◆ AIM OF THE TASK: Gather every line in the records below that contains the word "ipynb".
BEGIN
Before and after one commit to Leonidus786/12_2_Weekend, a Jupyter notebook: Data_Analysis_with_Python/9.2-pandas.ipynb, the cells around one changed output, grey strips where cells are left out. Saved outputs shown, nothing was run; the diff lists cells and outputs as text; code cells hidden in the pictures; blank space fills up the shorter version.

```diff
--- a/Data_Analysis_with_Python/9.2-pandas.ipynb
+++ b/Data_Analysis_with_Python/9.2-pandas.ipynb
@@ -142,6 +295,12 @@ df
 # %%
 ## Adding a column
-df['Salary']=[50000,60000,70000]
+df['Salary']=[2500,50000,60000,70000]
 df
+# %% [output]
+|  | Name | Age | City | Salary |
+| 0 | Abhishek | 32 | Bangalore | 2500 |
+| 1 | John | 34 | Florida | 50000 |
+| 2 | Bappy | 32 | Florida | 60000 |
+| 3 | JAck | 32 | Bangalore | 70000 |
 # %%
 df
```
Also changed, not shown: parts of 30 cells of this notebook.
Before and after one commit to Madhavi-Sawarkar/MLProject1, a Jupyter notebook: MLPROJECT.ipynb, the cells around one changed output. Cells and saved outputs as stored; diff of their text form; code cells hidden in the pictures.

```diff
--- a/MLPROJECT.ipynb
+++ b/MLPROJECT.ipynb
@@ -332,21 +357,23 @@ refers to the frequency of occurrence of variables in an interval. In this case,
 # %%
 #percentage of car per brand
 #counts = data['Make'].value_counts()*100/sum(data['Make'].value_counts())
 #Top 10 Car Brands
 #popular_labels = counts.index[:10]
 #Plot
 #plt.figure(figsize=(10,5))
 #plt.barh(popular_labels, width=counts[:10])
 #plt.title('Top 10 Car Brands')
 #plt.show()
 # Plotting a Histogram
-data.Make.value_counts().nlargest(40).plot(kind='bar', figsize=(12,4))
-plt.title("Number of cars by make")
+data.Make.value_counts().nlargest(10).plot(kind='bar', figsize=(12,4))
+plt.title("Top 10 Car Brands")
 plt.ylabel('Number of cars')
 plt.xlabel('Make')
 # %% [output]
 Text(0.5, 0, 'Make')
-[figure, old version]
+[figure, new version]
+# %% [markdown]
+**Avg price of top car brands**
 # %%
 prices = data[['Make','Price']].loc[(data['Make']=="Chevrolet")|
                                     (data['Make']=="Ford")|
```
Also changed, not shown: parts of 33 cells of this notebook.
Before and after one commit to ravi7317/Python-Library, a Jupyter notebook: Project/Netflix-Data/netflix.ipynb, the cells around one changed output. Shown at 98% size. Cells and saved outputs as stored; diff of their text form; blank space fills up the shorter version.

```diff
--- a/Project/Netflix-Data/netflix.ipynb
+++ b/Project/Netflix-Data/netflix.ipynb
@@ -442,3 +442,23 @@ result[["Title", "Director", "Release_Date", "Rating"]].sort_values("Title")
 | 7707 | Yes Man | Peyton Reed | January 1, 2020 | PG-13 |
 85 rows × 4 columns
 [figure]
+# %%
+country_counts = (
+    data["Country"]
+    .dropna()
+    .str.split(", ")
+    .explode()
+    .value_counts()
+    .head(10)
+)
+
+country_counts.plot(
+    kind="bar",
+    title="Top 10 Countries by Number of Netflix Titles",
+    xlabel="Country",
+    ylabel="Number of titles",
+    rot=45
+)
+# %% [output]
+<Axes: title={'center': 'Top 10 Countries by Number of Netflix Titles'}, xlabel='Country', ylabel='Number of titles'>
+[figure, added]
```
END
◆ SOLUTION TO THIS EXERCISE:
Before and after one commit to Leonidus786/12_2_Weekend, a Jupyter notebook: Data_Analysis_with_Python/9.2-pandas.ipynb, the cells around one changed output, grey strips where cells are left out. Saved outputs shown, nothing was run; the diff lists cells and outputs as text; code cells hidden in the pictures; blank space fills up the shorter version.
--- a/Data_Analysis_with_Python/9.2-pandas.ipynb
+++ b/Data_Analysis_with_Python/9.2-pandas.ipynb
Before and after one commit to Madhavi-Sawarkar/MLProject1, a Jupyter notebook: MLPROJECT.ipynb, the cells around one changed output. Cells and saved outputs as stored; diff of their text form; code cells hidden in the pictures.
--- a/MLPROJECT.ipynb
+++ b/MLPROJECT.ipynb
Before and after one commit to ravi7317/Python-Library, a Jupyter notebook: Project/Netflix-Data/netflix.ipynb, the cells around one changed output. Shown at 98% size. Cells and saved outputs as stored; diff of their text form; blank space fills up the shorter version.
--- a/Project/Netflix-Data/netflix.ipynb
+++ b/Project/Netflix-Data/netflix.ipynb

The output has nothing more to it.